==== TASK INPUTS ====

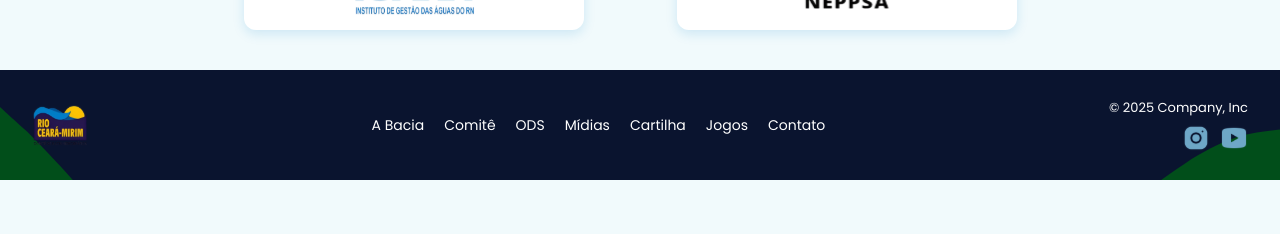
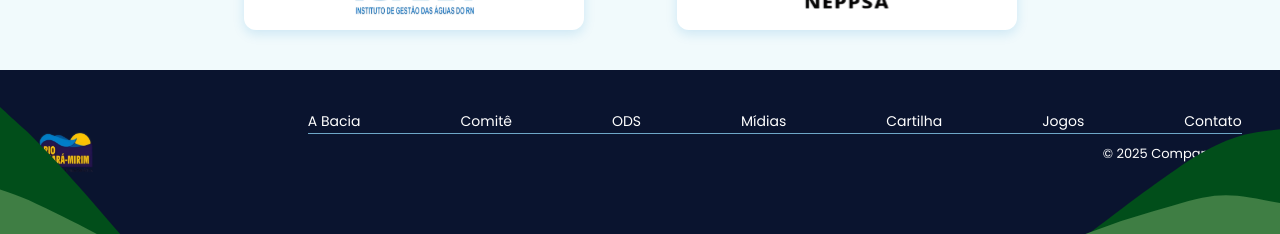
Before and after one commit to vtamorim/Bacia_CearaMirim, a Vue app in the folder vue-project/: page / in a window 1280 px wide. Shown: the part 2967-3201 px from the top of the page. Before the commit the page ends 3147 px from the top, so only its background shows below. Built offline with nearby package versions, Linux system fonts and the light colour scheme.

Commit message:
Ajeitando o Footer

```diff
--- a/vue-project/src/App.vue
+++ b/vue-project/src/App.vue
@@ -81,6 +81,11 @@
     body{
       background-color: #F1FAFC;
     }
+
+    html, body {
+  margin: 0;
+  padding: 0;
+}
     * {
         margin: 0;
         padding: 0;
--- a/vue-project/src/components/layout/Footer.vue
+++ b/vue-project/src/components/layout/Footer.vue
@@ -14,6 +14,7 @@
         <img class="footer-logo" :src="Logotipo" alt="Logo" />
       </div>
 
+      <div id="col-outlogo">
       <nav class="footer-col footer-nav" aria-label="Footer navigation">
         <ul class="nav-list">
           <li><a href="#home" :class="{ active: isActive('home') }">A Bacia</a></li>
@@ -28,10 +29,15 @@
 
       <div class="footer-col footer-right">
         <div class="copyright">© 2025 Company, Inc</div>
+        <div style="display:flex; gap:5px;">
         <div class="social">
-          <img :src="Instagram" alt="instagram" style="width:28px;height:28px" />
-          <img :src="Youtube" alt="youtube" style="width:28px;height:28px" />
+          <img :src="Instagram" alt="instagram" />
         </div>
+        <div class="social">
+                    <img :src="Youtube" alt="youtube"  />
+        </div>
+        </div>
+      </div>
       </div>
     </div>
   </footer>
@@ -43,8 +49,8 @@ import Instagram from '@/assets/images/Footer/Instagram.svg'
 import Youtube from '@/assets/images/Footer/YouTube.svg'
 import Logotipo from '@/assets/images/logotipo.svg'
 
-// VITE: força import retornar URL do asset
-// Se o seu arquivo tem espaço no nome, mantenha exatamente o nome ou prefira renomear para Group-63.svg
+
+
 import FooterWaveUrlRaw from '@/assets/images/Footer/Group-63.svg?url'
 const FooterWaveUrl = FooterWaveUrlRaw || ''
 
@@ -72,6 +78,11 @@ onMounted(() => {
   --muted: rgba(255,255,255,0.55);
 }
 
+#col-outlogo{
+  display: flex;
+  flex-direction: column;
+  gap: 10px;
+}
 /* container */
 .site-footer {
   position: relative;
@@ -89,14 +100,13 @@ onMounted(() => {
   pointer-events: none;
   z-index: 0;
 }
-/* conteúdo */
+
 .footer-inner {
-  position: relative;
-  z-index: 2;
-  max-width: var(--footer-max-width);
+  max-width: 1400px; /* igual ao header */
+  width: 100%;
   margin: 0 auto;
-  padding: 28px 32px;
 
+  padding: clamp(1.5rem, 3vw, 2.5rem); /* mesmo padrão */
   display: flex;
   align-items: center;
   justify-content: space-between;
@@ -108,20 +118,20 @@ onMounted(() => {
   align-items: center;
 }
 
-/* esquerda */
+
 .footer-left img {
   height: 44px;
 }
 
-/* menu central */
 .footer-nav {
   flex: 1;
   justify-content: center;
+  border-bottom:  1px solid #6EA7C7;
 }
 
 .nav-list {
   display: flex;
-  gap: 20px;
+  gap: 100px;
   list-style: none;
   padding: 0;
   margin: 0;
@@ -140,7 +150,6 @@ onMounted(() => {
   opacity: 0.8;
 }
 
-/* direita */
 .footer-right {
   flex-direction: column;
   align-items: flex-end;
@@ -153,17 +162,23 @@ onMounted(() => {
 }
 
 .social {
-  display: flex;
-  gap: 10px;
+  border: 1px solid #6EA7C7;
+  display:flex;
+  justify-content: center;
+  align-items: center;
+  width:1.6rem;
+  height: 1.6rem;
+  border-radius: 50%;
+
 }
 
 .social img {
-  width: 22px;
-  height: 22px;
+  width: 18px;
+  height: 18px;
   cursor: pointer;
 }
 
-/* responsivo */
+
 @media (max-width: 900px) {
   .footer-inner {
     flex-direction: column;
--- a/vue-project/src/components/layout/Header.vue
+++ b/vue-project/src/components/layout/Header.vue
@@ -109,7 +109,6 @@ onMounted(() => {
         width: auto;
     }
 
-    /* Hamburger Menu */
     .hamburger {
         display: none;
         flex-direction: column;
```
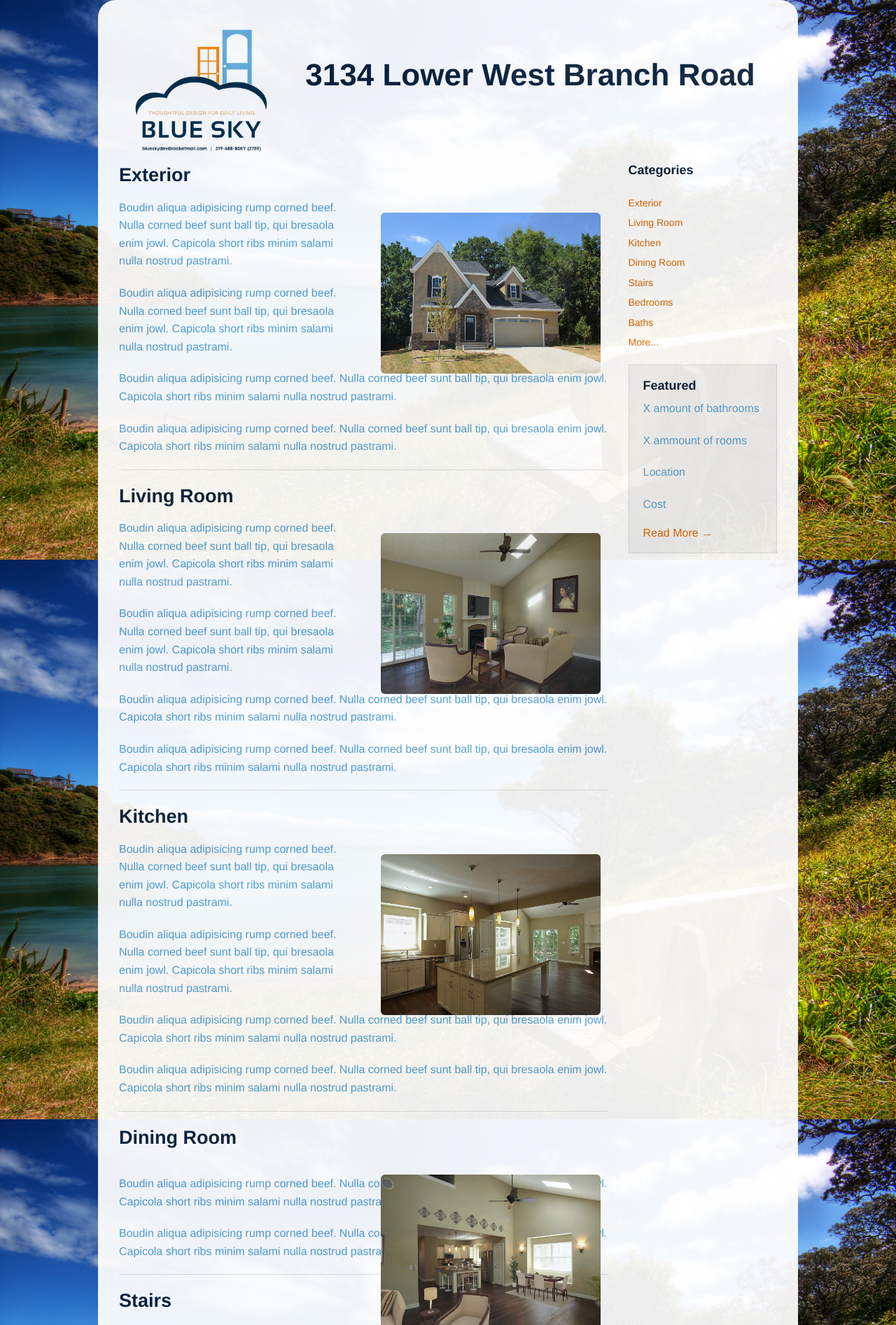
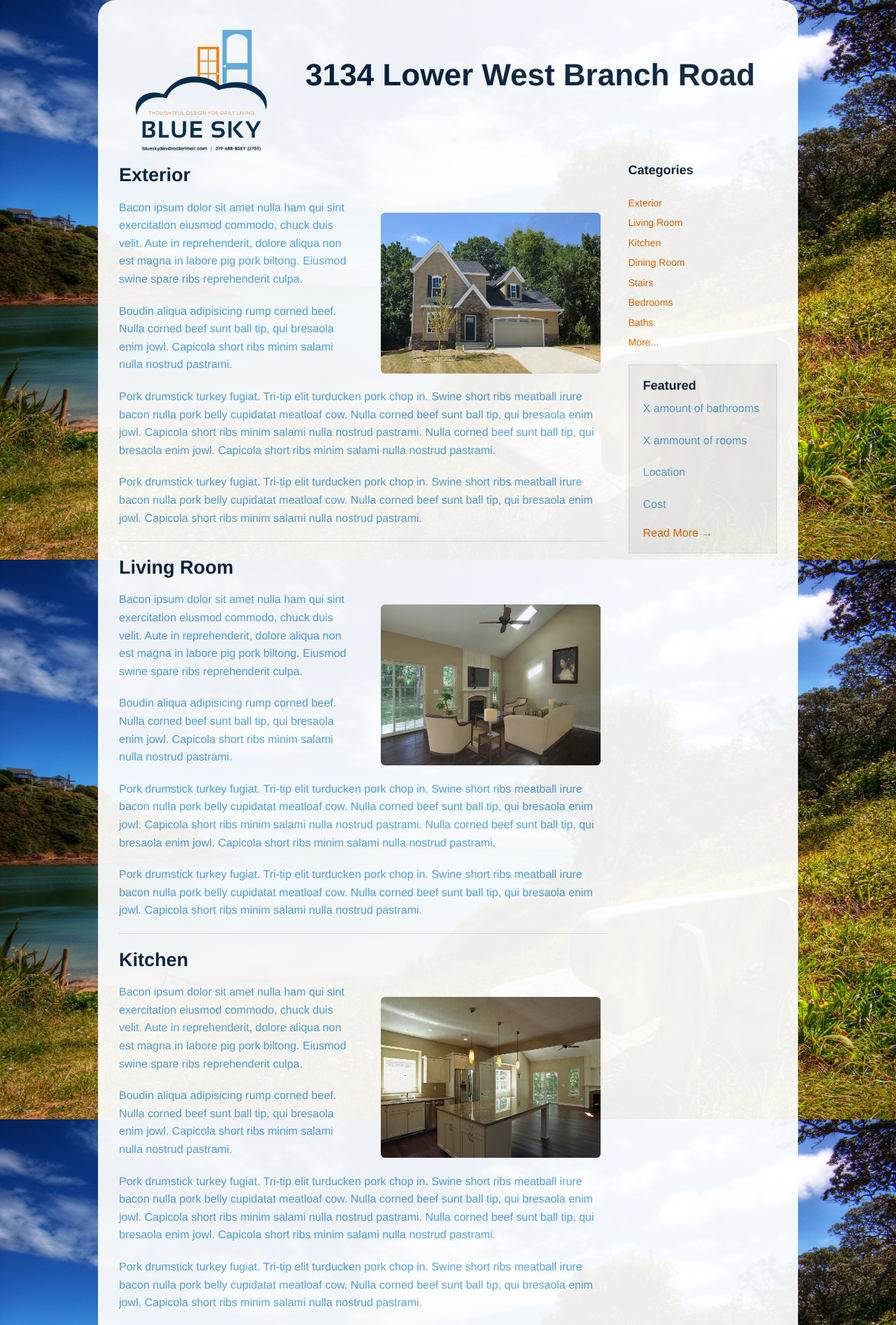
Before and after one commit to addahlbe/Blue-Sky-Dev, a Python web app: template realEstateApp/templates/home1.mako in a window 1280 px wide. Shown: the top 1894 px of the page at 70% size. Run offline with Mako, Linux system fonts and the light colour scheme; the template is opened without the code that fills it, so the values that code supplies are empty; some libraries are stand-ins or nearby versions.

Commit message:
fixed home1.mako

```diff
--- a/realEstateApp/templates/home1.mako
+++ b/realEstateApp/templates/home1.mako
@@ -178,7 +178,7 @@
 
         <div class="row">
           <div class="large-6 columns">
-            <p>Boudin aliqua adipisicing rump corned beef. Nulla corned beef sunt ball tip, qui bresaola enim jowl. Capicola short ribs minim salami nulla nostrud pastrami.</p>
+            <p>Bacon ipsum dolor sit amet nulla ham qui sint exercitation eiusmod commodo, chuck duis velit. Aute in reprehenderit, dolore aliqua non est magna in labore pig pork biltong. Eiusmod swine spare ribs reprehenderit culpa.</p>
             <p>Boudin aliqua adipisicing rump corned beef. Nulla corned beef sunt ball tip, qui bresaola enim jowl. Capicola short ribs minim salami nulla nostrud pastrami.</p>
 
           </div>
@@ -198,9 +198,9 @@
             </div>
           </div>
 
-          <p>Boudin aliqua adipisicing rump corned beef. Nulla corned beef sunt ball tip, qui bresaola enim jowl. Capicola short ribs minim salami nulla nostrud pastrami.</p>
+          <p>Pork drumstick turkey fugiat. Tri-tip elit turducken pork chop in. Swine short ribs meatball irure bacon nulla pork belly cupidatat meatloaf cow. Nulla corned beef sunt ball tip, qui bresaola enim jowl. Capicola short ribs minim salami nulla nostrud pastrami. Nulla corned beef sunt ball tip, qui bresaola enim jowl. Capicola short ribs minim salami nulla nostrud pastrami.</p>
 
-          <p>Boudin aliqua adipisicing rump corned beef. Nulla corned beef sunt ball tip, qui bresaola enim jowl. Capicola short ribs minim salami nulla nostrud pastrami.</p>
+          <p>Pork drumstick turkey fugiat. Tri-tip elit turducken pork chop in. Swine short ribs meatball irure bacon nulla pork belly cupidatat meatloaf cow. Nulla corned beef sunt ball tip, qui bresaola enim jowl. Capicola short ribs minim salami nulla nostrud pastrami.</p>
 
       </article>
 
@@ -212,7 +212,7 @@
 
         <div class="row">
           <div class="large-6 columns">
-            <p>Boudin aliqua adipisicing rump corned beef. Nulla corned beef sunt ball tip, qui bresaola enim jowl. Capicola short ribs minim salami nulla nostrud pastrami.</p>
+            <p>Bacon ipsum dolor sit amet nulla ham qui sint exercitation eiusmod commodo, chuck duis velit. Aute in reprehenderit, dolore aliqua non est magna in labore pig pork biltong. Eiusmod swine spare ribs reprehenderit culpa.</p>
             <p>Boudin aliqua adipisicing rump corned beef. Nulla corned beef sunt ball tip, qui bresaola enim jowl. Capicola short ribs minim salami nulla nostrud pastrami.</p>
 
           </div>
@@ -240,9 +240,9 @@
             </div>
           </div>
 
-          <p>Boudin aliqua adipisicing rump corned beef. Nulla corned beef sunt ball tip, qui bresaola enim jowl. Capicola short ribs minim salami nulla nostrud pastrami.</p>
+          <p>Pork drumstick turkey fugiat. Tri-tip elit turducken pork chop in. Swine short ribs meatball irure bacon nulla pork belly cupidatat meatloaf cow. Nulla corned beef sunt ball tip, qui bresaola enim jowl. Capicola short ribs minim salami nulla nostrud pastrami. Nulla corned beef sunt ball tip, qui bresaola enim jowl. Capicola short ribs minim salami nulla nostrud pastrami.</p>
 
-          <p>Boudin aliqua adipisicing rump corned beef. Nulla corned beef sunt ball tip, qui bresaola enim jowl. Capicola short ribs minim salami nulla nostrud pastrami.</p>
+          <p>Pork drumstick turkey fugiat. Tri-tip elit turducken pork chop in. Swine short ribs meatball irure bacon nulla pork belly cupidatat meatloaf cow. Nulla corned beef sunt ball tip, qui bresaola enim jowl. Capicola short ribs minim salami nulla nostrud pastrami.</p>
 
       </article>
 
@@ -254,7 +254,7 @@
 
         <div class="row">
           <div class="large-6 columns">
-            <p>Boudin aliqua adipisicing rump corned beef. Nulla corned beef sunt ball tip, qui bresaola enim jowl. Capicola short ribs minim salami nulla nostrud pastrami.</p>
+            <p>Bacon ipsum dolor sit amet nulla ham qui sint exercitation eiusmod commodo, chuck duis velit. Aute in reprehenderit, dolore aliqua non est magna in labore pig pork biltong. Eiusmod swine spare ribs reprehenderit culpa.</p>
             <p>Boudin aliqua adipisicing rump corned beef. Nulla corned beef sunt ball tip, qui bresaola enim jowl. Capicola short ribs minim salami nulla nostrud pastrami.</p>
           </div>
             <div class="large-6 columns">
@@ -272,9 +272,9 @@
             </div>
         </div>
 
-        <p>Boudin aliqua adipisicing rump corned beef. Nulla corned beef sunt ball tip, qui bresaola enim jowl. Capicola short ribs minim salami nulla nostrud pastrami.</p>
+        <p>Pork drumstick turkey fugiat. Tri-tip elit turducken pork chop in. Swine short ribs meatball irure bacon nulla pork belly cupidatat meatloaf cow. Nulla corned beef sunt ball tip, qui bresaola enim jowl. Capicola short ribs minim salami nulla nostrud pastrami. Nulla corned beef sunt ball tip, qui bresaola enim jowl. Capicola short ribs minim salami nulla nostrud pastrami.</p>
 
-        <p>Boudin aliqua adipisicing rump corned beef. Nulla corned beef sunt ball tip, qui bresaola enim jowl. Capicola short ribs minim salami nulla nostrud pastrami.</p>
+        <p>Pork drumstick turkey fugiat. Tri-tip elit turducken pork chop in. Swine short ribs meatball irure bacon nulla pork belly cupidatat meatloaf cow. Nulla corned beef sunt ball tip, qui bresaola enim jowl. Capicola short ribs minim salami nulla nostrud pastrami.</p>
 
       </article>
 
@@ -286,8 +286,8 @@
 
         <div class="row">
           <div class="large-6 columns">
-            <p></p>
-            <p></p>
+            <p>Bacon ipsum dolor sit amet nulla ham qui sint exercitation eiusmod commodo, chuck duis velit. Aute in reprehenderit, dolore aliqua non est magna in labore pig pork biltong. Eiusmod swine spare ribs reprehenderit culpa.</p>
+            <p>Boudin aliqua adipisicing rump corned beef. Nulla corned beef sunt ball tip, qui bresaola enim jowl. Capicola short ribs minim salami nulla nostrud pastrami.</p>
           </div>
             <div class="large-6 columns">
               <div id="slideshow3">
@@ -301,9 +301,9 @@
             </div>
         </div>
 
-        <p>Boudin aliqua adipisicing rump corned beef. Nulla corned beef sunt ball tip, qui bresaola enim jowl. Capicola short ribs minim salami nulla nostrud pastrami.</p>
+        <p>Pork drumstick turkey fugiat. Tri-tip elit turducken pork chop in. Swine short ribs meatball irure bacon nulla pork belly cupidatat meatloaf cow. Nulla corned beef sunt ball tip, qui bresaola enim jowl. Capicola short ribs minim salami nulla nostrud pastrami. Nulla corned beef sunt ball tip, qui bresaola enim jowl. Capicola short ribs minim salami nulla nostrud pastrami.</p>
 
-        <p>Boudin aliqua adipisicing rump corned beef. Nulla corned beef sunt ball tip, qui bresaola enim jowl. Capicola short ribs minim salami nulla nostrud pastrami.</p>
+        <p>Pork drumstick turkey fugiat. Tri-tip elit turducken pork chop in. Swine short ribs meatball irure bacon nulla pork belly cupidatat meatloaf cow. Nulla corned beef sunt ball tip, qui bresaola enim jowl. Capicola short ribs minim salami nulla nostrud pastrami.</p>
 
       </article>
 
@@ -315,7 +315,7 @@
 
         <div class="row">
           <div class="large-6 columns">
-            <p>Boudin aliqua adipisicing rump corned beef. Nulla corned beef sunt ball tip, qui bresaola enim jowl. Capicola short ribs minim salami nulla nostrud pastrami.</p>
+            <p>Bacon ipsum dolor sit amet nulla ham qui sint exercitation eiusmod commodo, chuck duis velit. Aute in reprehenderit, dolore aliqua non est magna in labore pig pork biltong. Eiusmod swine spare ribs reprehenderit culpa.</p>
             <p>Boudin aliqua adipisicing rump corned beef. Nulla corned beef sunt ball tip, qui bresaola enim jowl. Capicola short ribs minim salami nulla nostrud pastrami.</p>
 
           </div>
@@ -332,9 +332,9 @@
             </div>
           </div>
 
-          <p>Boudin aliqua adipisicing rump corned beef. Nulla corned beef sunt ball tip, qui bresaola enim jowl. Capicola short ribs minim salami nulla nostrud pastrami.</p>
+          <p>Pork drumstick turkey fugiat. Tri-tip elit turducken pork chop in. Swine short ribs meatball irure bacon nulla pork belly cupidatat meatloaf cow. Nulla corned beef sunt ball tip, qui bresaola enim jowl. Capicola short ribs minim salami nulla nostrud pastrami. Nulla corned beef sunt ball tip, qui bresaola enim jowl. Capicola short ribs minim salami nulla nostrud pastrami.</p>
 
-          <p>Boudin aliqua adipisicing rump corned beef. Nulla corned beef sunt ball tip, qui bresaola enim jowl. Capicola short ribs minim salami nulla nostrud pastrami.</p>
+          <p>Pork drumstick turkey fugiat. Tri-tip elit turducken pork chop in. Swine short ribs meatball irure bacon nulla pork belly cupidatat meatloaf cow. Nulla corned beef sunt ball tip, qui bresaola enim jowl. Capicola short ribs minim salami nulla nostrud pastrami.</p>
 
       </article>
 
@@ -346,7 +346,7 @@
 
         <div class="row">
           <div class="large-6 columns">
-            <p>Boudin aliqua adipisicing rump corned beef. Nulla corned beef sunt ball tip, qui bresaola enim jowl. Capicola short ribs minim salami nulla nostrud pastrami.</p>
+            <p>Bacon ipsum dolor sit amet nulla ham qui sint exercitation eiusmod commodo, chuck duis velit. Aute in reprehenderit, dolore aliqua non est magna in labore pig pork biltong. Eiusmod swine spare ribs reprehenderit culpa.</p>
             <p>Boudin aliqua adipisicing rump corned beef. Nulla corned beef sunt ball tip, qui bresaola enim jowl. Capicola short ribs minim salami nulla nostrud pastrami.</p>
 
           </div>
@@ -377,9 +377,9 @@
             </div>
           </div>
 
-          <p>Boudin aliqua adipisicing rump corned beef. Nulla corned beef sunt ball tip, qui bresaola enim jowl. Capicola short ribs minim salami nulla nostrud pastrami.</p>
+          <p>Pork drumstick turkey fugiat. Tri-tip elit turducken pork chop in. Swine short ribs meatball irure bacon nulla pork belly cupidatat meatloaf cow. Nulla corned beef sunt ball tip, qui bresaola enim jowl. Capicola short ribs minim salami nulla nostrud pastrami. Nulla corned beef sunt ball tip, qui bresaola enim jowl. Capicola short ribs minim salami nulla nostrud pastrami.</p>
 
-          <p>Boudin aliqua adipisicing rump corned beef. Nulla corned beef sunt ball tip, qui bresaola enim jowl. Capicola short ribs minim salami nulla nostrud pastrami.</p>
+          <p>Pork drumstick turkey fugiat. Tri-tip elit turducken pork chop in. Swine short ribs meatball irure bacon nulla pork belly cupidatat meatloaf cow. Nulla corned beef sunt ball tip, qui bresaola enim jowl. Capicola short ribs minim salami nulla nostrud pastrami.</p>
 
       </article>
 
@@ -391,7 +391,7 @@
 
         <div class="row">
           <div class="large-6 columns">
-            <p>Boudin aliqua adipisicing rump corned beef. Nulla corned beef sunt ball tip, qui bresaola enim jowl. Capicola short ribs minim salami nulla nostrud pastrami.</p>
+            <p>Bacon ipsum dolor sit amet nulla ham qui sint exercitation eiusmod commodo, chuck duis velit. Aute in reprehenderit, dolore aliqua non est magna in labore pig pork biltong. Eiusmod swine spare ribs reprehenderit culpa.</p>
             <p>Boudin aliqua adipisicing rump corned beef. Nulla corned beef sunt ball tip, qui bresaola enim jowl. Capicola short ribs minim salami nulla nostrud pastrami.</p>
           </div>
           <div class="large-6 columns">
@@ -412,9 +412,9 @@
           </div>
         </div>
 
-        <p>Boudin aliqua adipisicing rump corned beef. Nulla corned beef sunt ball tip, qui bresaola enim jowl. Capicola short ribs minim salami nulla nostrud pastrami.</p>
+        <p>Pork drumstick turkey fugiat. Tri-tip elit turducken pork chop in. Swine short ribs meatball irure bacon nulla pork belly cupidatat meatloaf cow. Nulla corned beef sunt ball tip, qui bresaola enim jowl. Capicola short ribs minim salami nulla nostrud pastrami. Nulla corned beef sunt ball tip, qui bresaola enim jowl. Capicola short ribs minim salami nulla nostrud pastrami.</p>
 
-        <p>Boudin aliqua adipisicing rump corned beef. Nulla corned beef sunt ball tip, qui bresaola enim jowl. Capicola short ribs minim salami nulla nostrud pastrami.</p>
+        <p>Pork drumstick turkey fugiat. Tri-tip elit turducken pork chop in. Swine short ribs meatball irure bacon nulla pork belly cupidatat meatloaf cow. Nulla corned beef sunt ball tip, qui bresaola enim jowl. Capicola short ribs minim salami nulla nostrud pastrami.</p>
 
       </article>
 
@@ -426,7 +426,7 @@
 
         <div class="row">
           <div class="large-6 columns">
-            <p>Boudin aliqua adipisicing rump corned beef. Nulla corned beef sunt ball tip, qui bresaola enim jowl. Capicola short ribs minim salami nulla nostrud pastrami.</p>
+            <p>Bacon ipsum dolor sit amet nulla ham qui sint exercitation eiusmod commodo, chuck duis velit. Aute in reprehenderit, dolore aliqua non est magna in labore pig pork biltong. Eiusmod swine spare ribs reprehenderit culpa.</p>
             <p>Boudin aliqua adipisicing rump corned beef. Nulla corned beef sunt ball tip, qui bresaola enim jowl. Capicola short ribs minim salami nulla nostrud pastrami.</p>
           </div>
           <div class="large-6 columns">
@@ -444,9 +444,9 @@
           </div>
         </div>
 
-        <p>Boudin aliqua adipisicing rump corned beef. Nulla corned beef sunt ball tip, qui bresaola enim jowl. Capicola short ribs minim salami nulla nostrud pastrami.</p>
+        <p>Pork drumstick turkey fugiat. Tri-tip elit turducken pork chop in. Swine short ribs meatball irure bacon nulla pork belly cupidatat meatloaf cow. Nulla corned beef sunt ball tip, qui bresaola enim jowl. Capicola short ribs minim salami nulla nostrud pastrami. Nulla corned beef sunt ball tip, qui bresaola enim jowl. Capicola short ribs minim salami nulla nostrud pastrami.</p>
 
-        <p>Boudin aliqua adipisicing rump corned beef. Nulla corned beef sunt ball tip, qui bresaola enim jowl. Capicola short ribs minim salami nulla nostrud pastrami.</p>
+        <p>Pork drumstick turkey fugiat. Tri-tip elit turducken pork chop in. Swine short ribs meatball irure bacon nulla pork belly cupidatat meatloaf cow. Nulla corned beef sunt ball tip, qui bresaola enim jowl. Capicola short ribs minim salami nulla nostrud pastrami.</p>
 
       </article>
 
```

====

TASK
Copy each line above where the string "flex" occurs.

OUTPUT OF THE TASK
+        <div style="display:flex; gap:5px;">
+  display: flex;
+  flex-direction: column;
   display: flex;
   flex: 1;
   display: flex;
   flex-direction: column;
   align-items: flex-end;
-  display: flex;
+  display:flex;
     flex-direction: column;
         flex-direction: column;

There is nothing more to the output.